__Task to complete__.
The reply should consist of one number, the count of lines below in which the word "from" appears.

__Source material__.

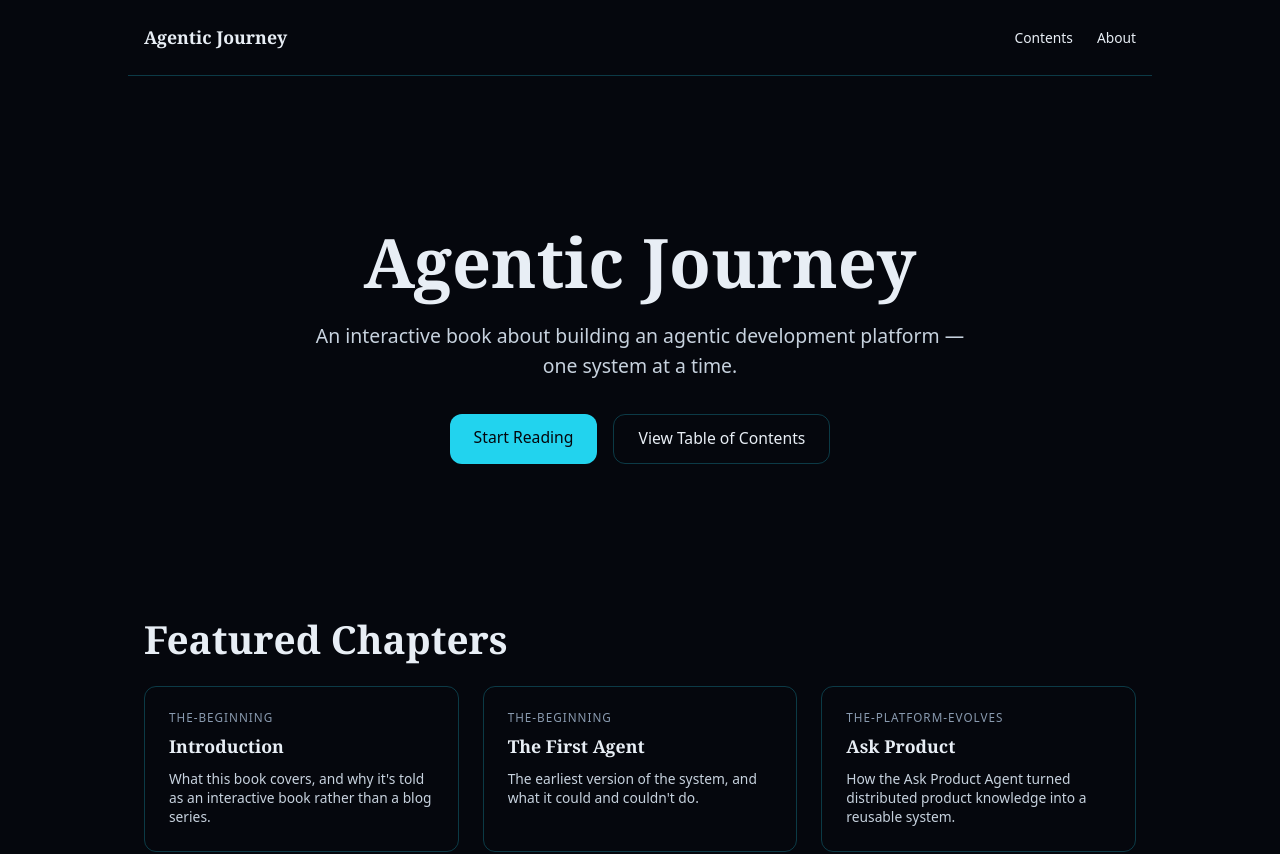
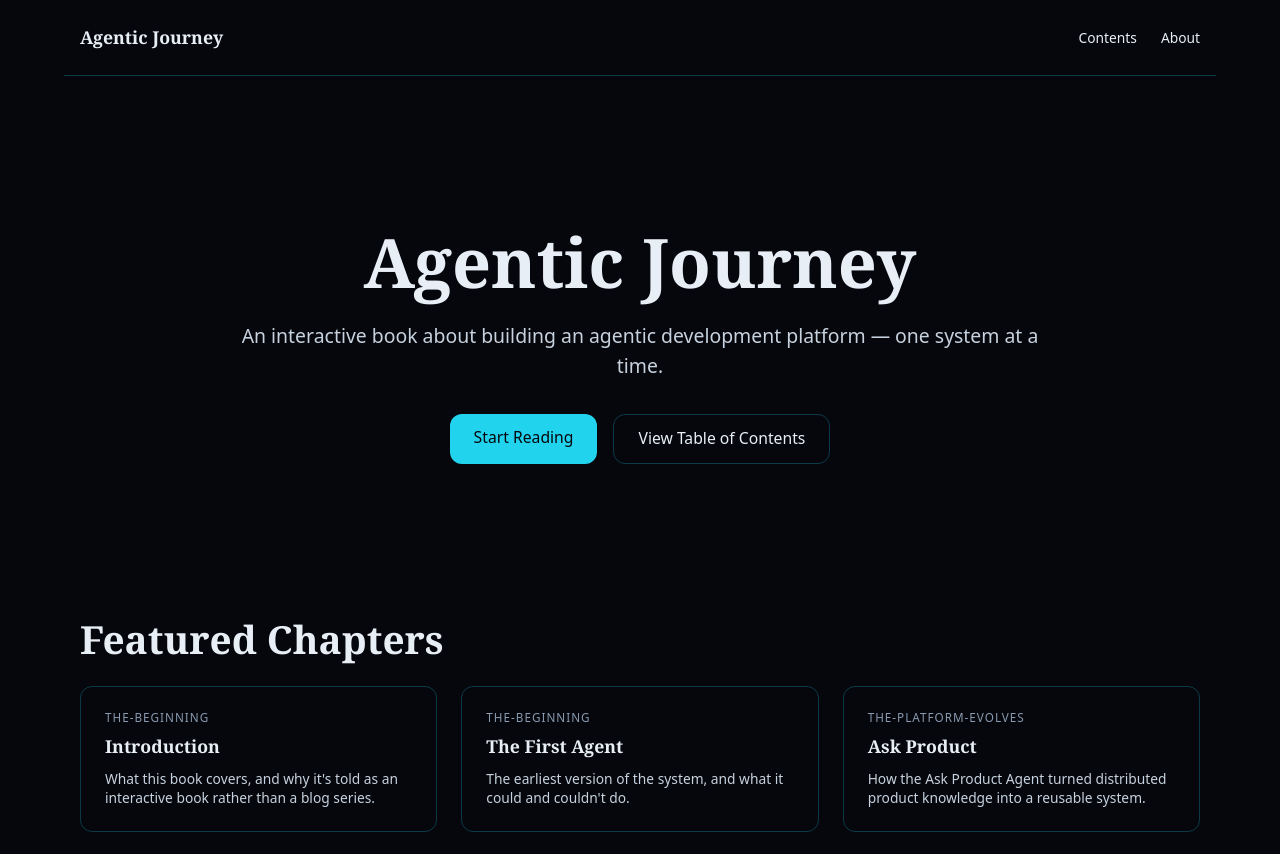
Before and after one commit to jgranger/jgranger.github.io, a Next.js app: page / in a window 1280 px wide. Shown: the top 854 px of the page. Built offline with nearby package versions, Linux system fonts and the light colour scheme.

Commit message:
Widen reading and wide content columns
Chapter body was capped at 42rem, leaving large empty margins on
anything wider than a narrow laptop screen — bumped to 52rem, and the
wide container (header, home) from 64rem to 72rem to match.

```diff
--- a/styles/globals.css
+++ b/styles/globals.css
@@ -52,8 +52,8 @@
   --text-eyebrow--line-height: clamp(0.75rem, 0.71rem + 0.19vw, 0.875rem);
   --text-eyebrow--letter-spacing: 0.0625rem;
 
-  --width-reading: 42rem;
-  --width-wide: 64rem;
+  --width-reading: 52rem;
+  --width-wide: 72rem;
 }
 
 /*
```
==
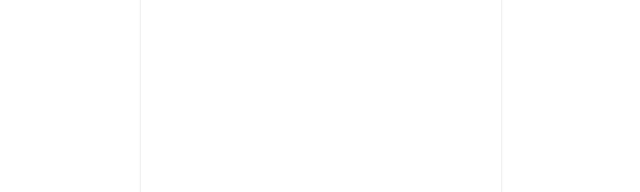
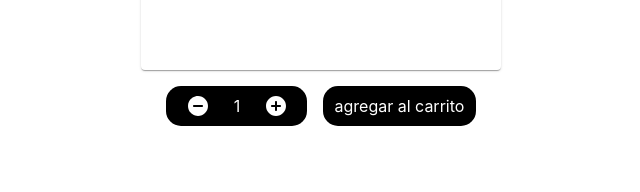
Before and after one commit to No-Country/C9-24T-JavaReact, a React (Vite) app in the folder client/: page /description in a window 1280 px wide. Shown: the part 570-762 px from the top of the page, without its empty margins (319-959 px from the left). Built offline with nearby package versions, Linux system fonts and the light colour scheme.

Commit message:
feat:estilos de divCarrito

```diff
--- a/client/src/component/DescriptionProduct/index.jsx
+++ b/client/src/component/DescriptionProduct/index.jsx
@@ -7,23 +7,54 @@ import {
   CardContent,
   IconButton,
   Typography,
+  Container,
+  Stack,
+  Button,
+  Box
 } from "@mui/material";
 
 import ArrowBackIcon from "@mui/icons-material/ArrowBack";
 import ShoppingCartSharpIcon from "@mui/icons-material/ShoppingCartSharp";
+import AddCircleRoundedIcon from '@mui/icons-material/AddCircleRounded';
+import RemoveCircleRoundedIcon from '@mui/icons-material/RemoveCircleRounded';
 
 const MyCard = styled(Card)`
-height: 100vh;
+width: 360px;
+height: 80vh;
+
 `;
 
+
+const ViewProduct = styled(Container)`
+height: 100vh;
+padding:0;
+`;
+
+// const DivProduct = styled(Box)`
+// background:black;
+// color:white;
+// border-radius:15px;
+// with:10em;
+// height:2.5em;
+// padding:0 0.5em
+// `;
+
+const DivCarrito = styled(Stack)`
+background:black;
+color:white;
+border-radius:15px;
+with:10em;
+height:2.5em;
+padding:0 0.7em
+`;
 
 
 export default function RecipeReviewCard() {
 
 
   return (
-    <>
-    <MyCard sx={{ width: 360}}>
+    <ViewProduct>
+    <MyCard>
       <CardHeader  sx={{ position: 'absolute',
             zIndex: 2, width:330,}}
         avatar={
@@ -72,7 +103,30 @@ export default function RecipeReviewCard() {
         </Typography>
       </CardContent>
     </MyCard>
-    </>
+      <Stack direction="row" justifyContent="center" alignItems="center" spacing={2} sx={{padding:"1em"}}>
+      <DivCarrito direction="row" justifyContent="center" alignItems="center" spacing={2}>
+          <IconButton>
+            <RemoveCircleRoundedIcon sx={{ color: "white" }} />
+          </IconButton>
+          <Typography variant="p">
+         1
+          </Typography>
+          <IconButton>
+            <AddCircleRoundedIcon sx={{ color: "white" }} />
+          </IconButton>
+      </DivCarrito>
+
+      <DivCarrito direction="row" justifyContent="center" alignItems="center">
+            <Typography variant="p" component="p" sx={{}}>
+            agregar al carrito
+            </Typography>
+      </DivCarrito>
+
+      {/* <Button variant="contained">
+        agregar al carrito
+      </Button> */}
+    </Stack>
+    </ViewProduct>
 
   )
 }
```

__Problem solution__.
7